**Your goal:** The answer must reproduce every record exactly, with all pictures omitted.

+ + +

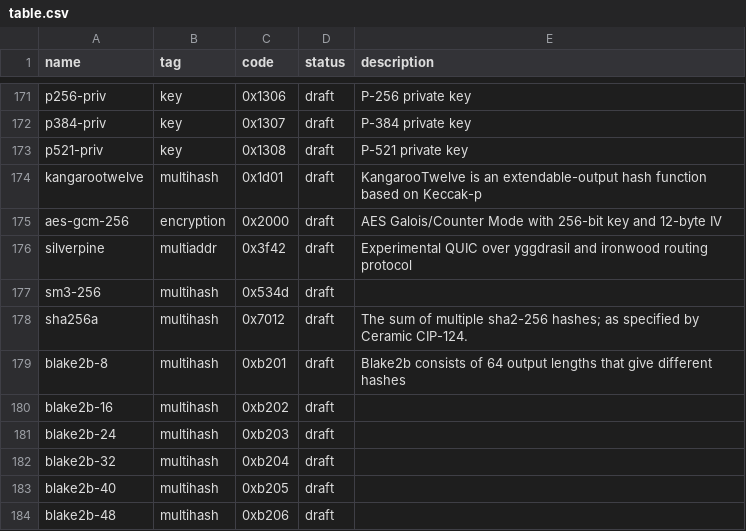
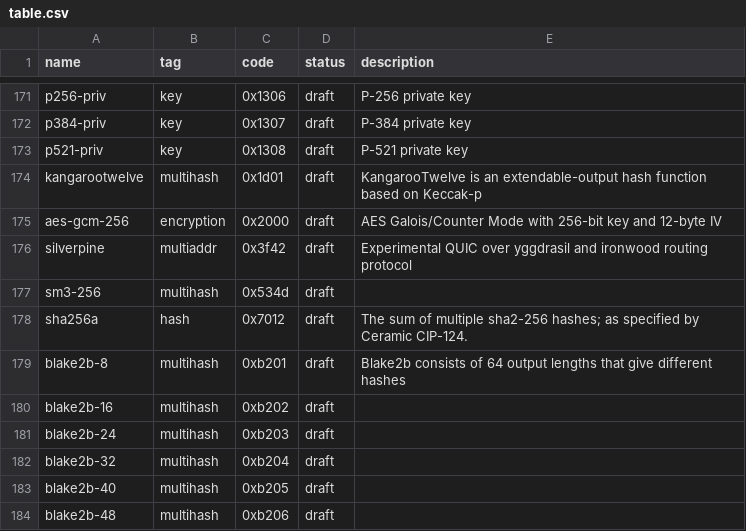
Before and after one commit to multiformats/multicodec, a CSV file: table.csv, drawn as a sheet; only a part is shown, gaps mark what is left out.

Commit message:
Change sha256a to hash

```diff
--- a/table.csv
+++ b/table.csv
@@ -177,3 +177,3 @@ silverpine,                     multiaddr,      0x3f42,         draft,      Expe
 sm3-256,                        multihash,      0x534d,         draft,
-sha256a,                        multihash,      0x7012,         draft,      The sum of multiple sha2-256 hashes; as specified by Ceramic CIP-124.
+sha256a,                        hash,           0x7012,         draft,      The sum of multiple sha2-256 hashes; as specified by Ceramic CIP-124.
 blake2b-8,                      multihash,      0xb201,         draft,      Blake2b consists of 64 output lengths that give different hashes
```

+ + +

**Answer section:**
Before and after one commit to multiformats/multicodec, a CSV file: table.csv, drawn as a sheet; only a part is shown, gaps mark what is left out.

Commit message:
Change sha256a to hash

```diff
--- a/table.csv
+++ b/table.csv
@@ -177,3 +177,3 @@ silverpine,                     multiaddr,      0x3f42,         draft,      Expe
 sm3-256,                        multihash,      0x534d,         draft,
-sha256a,                        multihash,      0x7012,         draft,      The sum of multiple sha2-256 hashes; as specified by Ceramic CIP-124.
+sha256a,                        hash,           0x7012,         draft,      The sum of multiple sha2-256 hashes; as specified by Ceramic CIP-124.
 blake2b-8,                      multihash,      0xb201,         draft,      Blake2b consists of 64 output lengths that give different hashes
```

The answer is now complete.